_Assignment_
Could you filter the data below down to the lines that hold the word "docs"?

_Supplied records_
- Opening Delimiter -

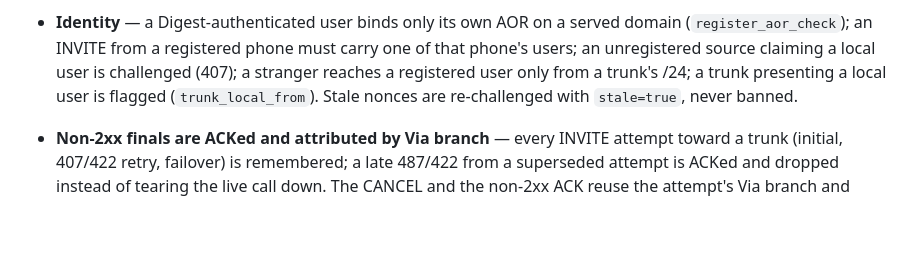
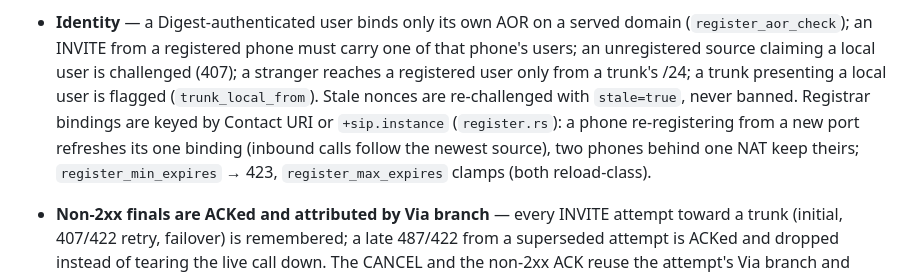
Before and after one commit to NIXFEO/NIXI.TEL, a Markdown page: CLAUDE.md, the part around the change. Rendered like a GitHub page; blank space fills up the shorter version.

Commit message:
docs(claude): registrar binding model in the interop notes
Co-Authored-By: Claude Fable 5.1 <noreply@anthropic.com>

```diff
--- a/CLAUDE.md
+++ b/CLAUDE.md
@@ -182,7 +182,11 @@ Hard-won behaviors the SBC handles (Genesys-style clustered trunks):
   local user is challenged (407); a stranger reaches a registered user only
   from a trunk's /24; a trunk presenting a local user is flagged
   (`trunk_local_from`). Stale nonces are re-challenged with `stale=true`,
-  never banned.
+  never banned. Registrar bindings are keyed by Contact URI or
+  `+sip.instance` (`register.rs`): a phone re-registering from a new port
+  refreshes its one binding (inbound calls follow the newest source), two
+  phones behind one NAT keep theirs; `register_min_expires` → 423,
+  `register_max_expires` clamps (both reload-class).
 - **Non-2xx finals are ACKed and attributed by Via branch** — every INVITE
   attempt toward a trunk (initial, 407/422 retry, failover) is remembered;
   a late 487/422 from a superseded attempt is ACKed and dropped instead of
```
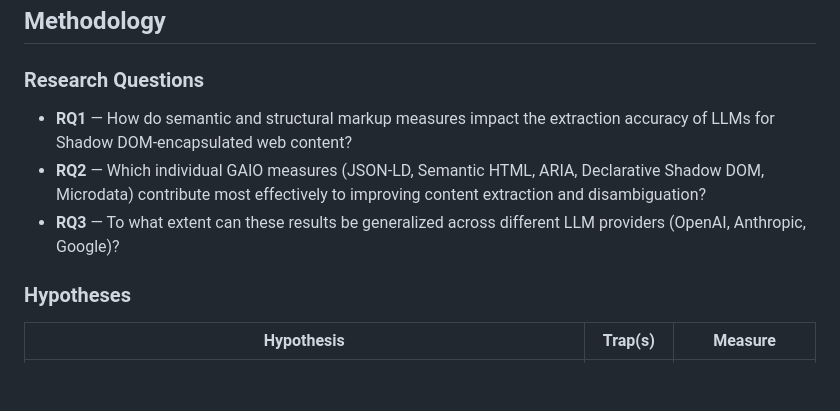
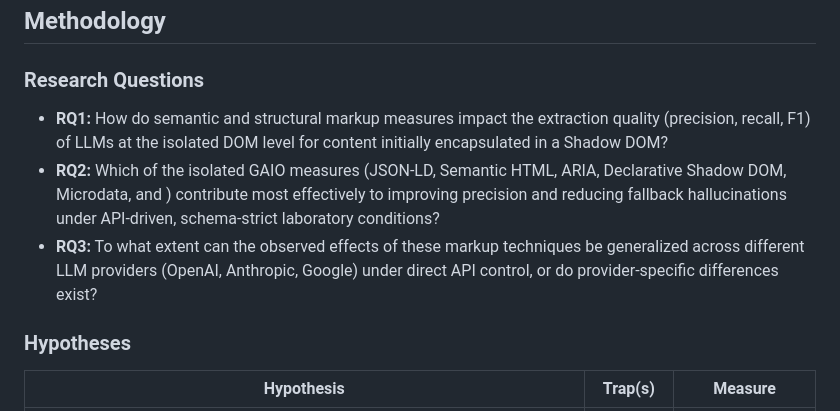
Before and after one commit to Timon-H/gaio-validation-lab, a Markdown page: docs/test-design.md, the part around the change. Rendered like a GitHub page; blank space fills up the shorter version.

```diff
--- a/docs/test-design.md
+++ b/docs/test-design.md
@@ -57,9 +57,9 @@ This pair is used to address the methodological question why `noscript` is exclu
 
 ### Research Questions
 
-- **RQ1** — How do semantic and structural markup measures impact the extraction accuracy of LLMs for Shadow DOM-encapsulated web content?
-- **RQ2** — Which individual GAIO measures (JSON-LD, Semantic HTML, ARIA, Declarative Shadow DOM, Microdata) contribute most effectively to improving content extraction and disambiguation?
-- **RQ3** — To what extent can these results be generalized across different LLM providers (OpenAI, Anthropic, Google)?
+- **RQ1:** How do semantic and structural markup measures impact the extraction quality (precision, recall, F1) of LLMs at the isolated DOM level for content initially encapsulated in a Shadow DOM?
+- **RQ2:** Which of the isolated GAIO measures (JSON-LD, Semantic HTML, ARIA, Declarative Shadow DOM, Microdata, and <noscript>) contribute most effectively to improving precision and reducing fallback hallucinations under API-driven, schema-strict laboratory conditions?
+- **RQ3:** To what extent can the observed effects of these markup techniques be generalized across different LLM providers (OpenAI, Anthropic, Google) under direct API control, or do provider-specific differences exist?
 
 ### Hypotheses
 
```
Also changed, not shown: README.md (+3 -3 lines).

- Closing Delimiter -

_Solution for this task_
docs(claude): registrar binding model in the interop notes
Before and after one commit to Timon-H/gaio-validation-lab, a Markdown page: docs/test-design.md, the part around the change. Rendered like a GitHub page; blank space fills up the shorter version.
--- a/docs/test-design.md
+++ b/docs/test-design.md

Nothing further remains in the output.